TASK GOAL =>
Each record has to be repeated exactly as given.

Change detection data =>
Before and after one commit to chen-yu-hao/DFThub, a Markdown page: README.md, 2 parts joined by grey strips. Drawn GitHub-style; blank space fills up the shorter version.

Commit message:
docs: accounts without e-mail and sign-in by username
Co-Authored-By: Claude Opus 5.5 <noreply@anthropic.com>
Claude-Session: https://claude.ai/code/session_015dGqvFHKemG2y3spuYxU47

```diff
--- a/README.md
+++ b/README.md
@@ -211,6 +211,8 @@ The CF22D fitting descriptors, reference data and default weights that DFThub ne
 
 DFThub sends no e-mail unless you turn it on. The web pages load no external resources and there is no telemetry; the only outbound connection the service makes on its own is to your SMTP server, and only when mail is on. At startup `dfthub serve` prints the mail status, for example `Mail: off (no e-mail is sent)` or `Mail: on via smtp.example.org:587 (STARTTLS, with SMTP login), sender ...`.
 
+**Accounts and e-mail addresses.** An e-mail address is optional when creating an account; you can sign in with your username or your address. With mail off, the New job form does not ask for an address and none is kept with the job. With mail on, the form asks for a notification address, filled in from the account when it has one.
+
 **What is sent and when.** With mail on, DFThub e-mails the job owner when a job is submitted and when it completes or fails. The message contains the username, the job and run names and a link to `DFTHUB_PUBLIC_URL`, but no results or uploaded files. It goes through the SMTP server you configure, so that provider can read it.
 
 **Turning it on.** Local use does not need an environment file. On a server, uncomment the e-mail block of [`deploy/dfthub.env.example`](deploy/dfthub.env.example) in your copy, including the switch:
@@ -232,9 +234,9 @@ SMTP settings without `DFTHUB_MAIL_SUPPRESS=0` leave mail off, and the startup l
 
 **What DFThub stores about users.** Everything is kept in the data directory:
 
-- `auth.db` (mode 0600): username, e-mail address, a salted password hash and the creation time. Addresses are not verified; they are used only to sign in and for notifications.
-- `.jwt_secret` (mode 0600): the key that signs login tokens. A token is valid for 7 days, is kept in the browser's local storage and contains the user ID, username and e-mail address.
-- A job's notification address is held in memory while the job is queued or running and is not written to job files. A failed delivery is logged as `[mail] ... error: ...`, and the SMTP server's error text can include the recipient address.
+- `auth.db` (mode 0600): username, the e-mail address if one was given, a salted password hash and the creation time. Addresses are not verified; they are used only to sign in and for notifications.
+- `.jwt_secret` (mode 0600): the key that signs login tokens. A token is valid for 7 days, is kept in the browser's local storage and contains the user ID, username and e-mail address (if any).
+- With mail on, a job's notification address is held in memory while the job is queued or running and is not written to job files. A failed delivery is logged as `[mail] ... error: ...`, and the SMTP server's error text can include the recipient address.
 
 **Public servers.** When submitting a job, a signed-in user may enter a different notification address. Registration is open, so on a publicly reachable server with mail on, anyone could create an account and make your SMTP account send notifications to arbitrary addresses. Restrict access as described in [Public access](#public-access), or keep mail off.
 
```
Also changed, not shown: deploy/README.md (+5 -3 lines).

TASK RESULT =>
Before and after one commit to chen-yu-hao/DFThub, a Markdown page: README.md, 2 parts joined by grey strips. Drawn GitHub-style; blank space fills up the shorter version.

Commit message:
docs: accounts without e-mail and sign-in by username
Co-Authored-By: Claude Opus 5.5 <noreply@anthropic.com>
Claude-Session: https://claude.ai/code/session_015dGqvFHKemG2y3spuYxU47

```diff
--- a/README.md
+++ b/README.md
@@ -211,6 +211,8 @@ The CF22D fitting descriptors, reference data and default weights that DFThub ne
 
 DFThub sends no e-mail unless you turn it on. The web pages load no external resources and there is no telemetry; the only outbound connection the service makes on its own is to your SMTP server, and only when mail is on. At startup `dfthub serve` prints the mail status, for example `Mail: off (no e-mail is sent)` or `Mail: on via smtp.example.org:587 (STARTTLS, with SMTP login), sender ...`.
 
+**Accounts and e-mail addresses.** An e-mail address is optional when creating an account; you can sign in with your username or your address. With mail off, the New job form does not ask for an address and none is kept with the job. With mail on, the form asks for a notification address, filled in from the account when it has one.
+
 **What is sent and when.** With mail on, DFThub e-mails the job owner when a job is submitted and when it completes or fails. The message contains the username, the job and run names and a link to `DFTHUB_PUBLIC_URL`, but no results or uploaded files. It goes through the SMTP server you configure, so that provider can read it.
 
 **Turning it on.** Local use does not need an environment file. On a server, uncomment the e-mail block of [`deploy/dfthub.env.example`](deploy/dfthub.env.example) in your copy, including the switch:
@@ -232,9 +234,9 @@ SMTP settings without `DFTHUB_MAIL_SUPPRESS=0` leave mail off, and the startup l
 
 **What DFThub stores about users.** Everything is kept in the data directory:
 
-- `auth.db` (mode 0600): username, e-mail address, a salted password hash and the creation time. Addresses are not verified; they are used only to sign in and for notifications.
-- `.jwt_secret` (mode 0600): the key that signs login tokens. A token is valid for 7 days, is kept in the browser's local storage and contains the user ID, username and e-mail address.
-- A job's notification address is held in memory while the job is queued or running and is not written to job files. A failed delivery is logged as `[mail] ... error: ...`, and the SMTP server's error text can include the recipient address.
+- `auth.db` (mode 0600): username, the e-mail address if one was given, a salted password hash and the creation time. Addresses are not verified; they are used only to sign in and for notifications.
+- `.jwt_secret` (mode 0600): the key that signs login tokens. A token is valid for 7 days, is kept in the browser's local storage and contains the user ID, username and e-mail address (if any).
+- With mail on, a job's notification address is held in memory while the job is queued or running and is not written to job files. A failed delivery is logged as `[mail] ... error: ...`, and the SMTP server's error text can include the recipient address.
 
 **Public servers.** When submitting a job, a signed-in user may enter a different notification address. Registration is open, so on a publicly reachable server with mail on, anyone could create an account and make your SMTP account send notifications to arbitrary addresses. Restrict access as described in [Public access](#public-access), or keep mail off.
 
```
Also changed, not shown: deploy/README.md (+5 -3 lines).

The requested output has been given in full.